January 30 2015 Latest news:
Friday, May 30, 2014
Bosses at Start-rite Shoes said a sale of the business could be an option as it looks to bring in new investment to take the brand across the globe.
The children’s footwear firm sells most of its shoes in the UK, but chairman Peter Lamble said it wanted to export more shoes overseas.
However, to do that, the firm needs to attract substantial third party investment, likely to be around seven figures, and Mr Lamble admitted that such an outlay could trigger a sale of the business, though he stressed no final decisions has been taken.
“We are looking at a lot of options,” he said. “It’s one of the options being considered.
“We talked to the staff about what might happen. It could be that we would look for an equity partner, but once you start looking for that you have to consider the possibility that somebody might want 100pc.”
The firm, whose headquarters is at Broadland Business Park, is working with independent advisory firm Spayne Lindsay to help secure the investment.
But he said that while the firm had global ambitions he believed that any potential investor would want to maintain its links with the city.
“We have got a fantastic brand, and we feel there are opportunities to grow, but we do not have the muscle to get them,” he added. “We are a relatively small player in the market, and we are the same size we have been for the last 10 years.
“We have got this Great British heritage brand, but we are probably 90pc UK, but most heritage brands out there are mostly international.
“That heritage is completely intertwined with Norwich, and I think it would be really foolish to give that up.
“It’s very early days, I would expect that we would know a lot more by the end of the year, or early next year.
“I imagine if you are looking at expanding internationally, there are overseas retailers who would be good to work with.”
Start-rite employs about 100 people in Norwich and another 100 at 13 of its One Small Step, One Large Leap stores across the country. He said most of its shoes are made in India, although last year Mr Lamble said the firm had upped its production in Portugal and Spain, because hight inflation and rising wages in China was making the EU more cost competitive.

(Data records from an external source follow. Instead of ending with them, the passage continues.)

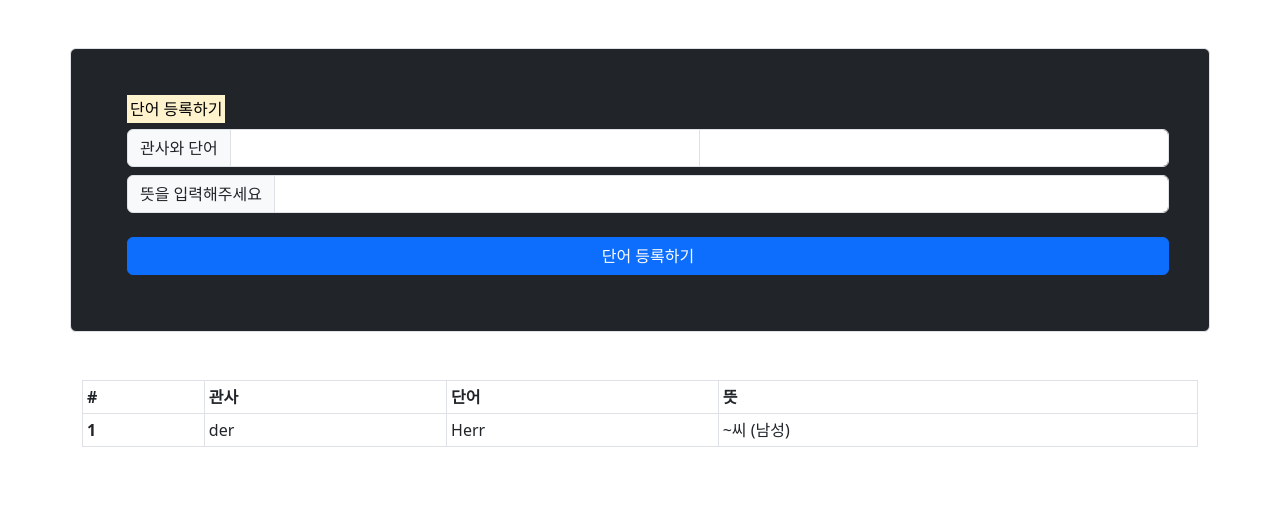
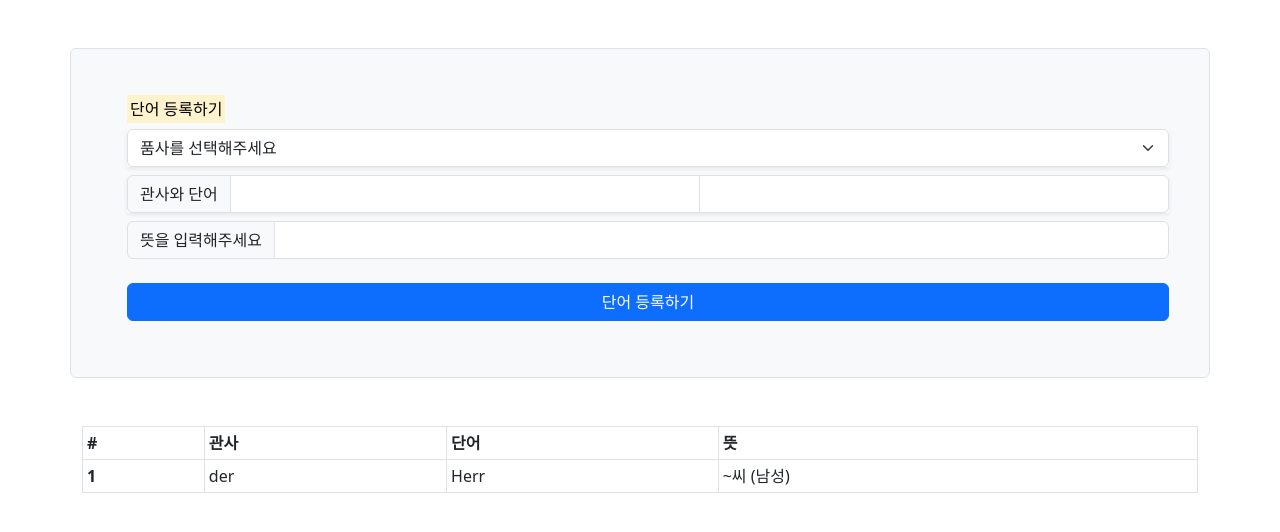
Before and after one commit to migdracios/ezlang, a Flask app: page / in a window 1280 px wide. Shown: the part 56-588 px from the top of the page. Run offline with Flask 3, Linux system fonts and the light colour scheme.

Commit message:
update german words input

```diff
--- a/templates/index.html
+++ b/templates/index.html
@@ -37,9 +37,18 @@
             </div>
         </div>
     </nav>
-    <div class="container-sm p-5 bg-dark my-5 mx-auto border rounded">
+    <div class="container-sm p-5 my-5 mx-auto border rounded bg-body-tertiary">
         <mark class="m-2">단어 등록하기</mark>
-        <div class="input-group m-2">
+        <div class="input-group m-2 shadow-sm">
+            <select class="form-select" id="exampleSelect">
+                <option selected="">품사를 선택해주세요</option>
+                <option value="1">명사</option>
+                <option value="2">동사</option>
+                <option value="3">형용사</option>
+                <option value="4">부사</option>
+              </select>
+        </div>
+        <div class="input-group m-2 shadow-sm">
             <span class="input-group-text">관사와 단어</span>
             <input id="input-article" type="text" aria-label="First name" class="form-control">
             <input id="input-word" type="text" aria-label="Last name" class="form-control">
```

Last year it had sales of more than £24m, up from £17.1m, and is set to make profits of about £850,000, bouncing back from the previous £354,000 figure.
He said: “We’ve had quite a good year, where we have grown our sales and profits quite a bit.”